# [What is needed]
Repeat every line of the data exactly; no picture belongs in the copy.
======== Data provided ========
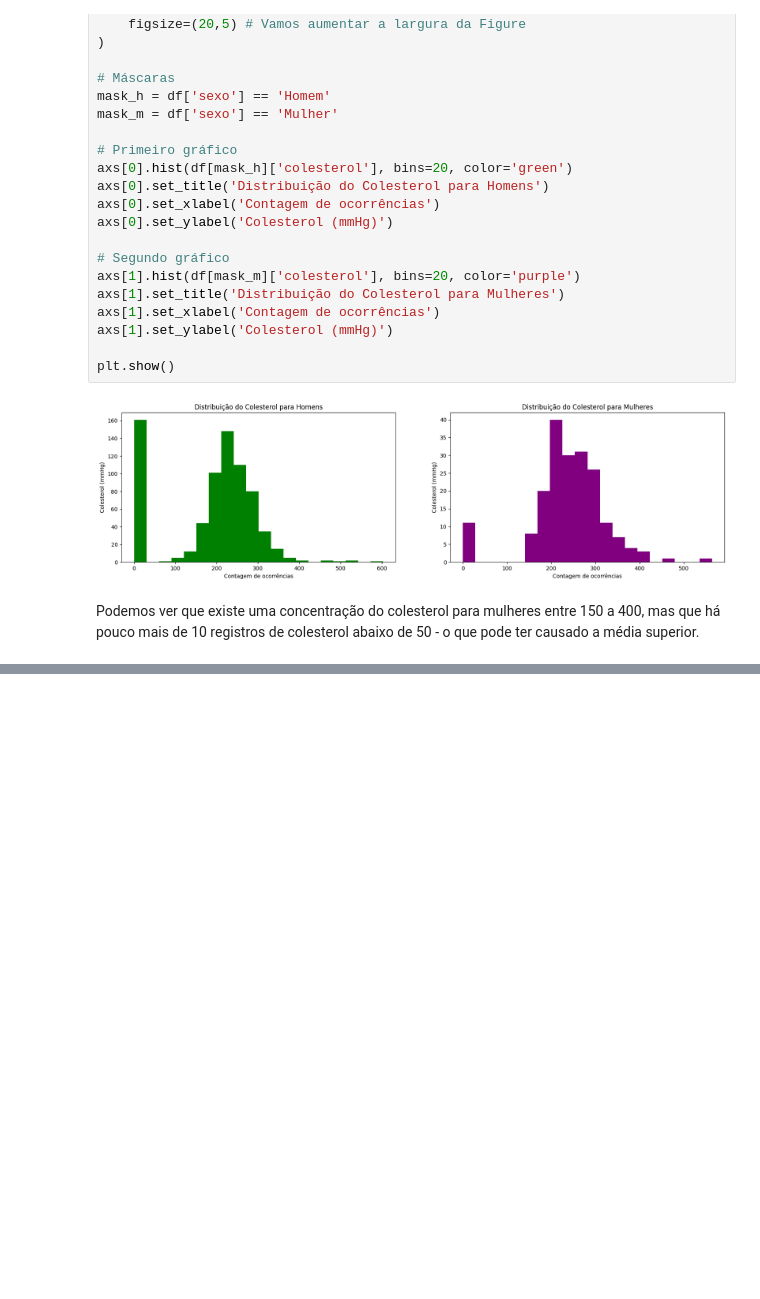
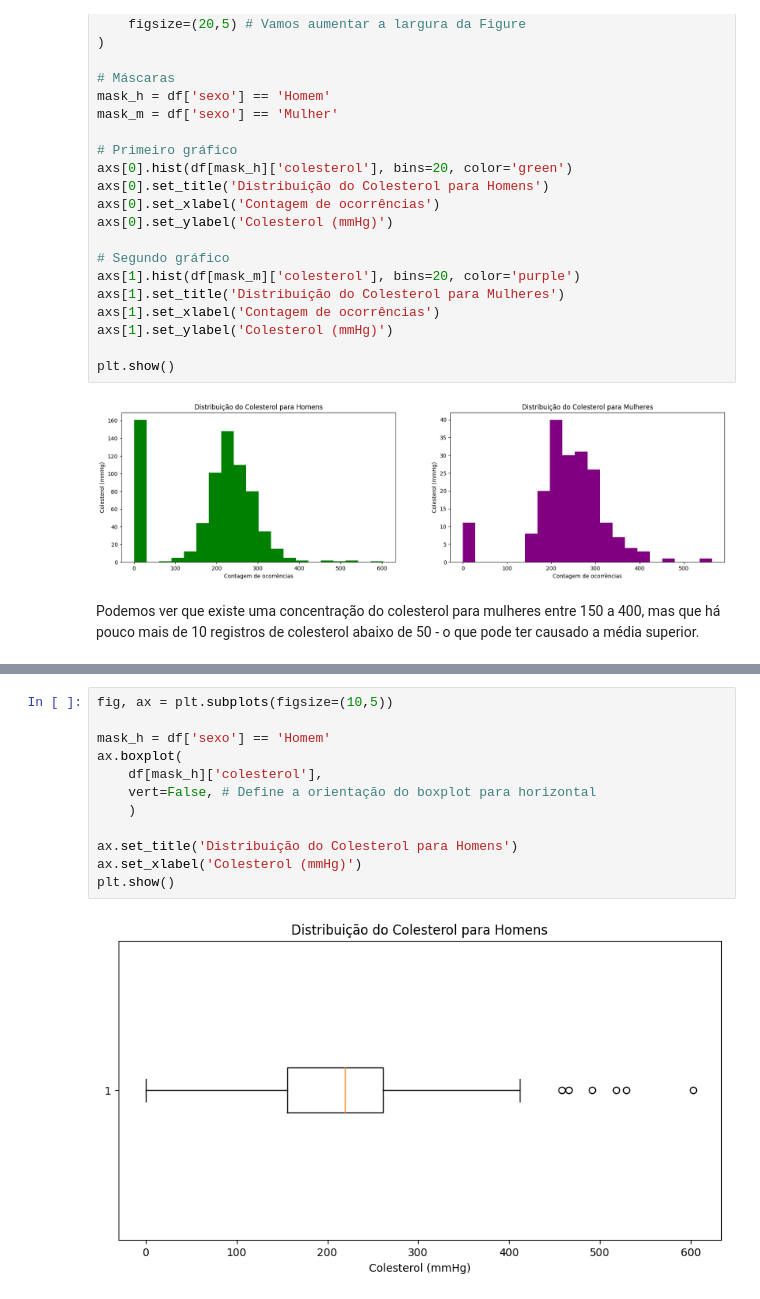
Before and after one commit to lucas-mdsena/python_udemy_module_3, a Jupyter notebook: notebook_matplotlib.ipynb, the cells around one changed output, grey strips where cells are left out. Saved outputs shown, nothing was run; the diff lists cells and outputs as text; blank space fills up the shorter version.

```diff
--- a/notebook_matplotlib.ipynb
+++ b/notebook_matplotlib.ipynb
@@ -496,3 +496,17 @@ O boxplot é um gráfico que, apesar de não ser tão intuitivo para leigos, mos
 O boxplot mostra a distribuição dos dados e as divide por percentis.<br>
 
 <img src="Imagens/boxplot.png" alt="boxplot" width="800">
+# %%
+fig, ax = plt.subplots(figsize=(10,5))
+
+mask_h = df['sexo'] == 'Homem'
+ax.boxplot(
+    df[mask_h]['colesterol'],
+    vert=False, # Define a orientação do boxplot para horizontal
+    )
+
+ax.set_title('Distribuição do Colesterol para Homens')
+ax.set_xlabel('Colesterol (mmHg)')
+plt.show()
+# %% [output]
+[figure, added]
```
Also changed, not shown: parts of 1 cell of this notebook.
========
# [Output of the task]
Before and after one commit to lucas-mdsena/python_udemy_module_3, a Jupyter notebook: notebook_matplotlib.ipynb, the cells around one changed output, grey strips where cells are left out. Saved outputs shown, nothing was run; the diff lists cells and outputs as text; blank space fills up the shorter version.

```diff
--- a/notebook_matplotlib.ipynb
+++ b/notebook_matplotlib.ipynb
@@ -496,3 +496,17 @@ O boxplot é um gráfico que, apesar de não ser tão intuitivo para leigos, mos
 O boxplot mostra a distribuição dos dados e as divide por percentis.<br>
 
 <img src="Imagens/boxplot.png" alt="boxplot" width="800">
+# %%
+fig, ax = plt.subplots(figsize=(10,5))
+
+mask_h = df['sexo'] == 'Homem'
+ax.boxplot(
+    df[mask_h]['colesterol'],
+    vert=False, # Define a orientação do boxplot para horizontal
+    )
+
+ax.set_title('Distribuição do Colesterol para Homens')
+ax.set_xlabel('Colesterol (mmHg)')
+plt.show()
+# %% [output]
+[figure, added]
```
Also changed, not shown: parts of 1 cell of this notebook.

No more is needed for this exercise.